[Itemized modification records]

━━━━━━

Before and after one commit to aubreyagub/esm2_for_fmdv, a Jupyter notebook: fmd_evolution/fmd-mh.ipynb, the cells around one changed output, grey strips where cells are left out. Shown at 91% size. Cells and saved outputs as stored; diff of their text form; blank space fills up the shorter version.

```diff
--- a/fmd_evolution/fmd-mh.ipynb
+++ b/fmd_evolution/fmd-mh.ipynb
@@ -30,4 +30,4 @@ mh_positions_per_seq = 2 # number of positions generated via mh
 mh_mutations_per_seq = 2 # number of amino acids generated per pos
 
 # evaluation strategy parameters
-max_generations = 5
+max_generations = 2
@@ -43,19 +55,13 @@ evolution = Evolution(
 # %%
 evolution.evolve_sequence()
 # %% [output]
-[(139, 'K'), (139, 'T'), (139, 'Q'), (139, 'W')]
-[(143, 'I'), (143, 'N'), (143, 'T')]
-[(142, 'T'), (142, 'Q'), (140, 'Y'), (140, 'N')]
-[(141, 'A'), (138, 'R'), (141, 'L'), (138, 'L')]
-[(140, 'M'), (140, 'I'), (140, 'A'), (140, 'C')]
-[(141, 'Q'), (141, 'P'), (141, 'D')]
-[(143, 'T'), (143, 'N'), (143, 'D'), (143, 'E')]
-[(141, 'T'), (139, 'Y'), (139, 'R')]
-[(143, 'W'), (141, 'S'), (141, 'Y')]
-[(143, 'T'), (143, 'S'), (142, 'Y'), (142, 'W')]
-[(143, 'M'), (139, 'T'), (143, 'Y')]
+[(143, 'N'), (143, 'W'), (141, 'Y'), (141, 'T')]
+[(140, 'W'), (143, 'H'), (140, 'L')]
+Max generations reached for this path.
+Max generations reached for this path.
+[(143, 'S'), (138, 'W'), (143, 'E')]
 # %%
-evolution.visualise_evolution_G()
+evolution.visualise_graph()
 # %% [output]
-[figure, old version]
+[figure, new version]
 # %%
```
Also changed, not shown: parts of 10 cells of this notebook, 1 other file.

━━━━━━

▸ WHAT IS EXPECTED:
Using the data above, output each line exactly.

▸ ANSWER TO THE PROBLEM:
Before and after one commit to aubreyagub/esm2_for_fmdv, a Jupyter notebook: fmd_evolution/fmd-mh.ipynb, the cells around one changed output, grey strips where cells are left out. Shown at 91% size. Cells and saved outputs as stored; diff of their text form; blank space fills up the shorter version.

```diff
--- a/fmd_evolution/fmd-mh.ipynb
+++ b/fmd_evolution/fmd-mh.ipynb
@@ -30,4 +30,4 @@ mh_positions_per_seq = 2 # number of positions generated via mh
 mh_mutations_per_seq = 2 # number of amino acids generated per pos
 
 # evaluation strategy parameters
-max_generations = 5
+max_generations = 2
@@ -43,19 +55,13 @@ evolution = Evolution(
 # %%
 evolution.evolve_sequence()
 # %% [output]
-[(139, 'K'), (139, 'T'), (139, 'Q'), (139, 'W')]
-[(143, 'I'), (143, 'N'), (143, 'T')]
-[(142, 'T'), (142, 'Q'), (140, 'Y'), (140, 'N')]
-[(141, 'A'), (138, 'R'), (141, 'L'), (138, 'L')]
-[(140, 'M'), (140, 'I'), (140, 'A'), (140, 'C')]
-[(141, 'Q'), (141, 'P'), (141, 'D')]
-[(143, 'T'), (143, 'N'), (143, 'D'), (143, 'E')]
-[(141, 'T'), (139, 'Y'), (139, 'R')]
-[(143, 'W'), (141, 'S'), (141, 'Y')]
-[(143, 'T'), (143, 'S'), (142, 'Y'), (142, 'W')]
-[(143, 'M'), (139, 'T'), (143, 'Y')]
+[(143, 'N'), (143, 'W'), (141, 'Y'), (141, 'T')]
+[(140, 'W'), (143, 'H'), (140, 'L')]
+Max generations reached for this path.
+Max generations reached for this path.
+[(143, 'S'), (138, 'W'), (143, 'E')]
 # %%
-evolution.visualise_evolution_G()
+evolution.visualise_graph()
 # %% [output]
-[figure, old version]
+[figure, new version]
 # %%
```
Also changed, not shown: parts of 10 cells of this notebook, 1 other file.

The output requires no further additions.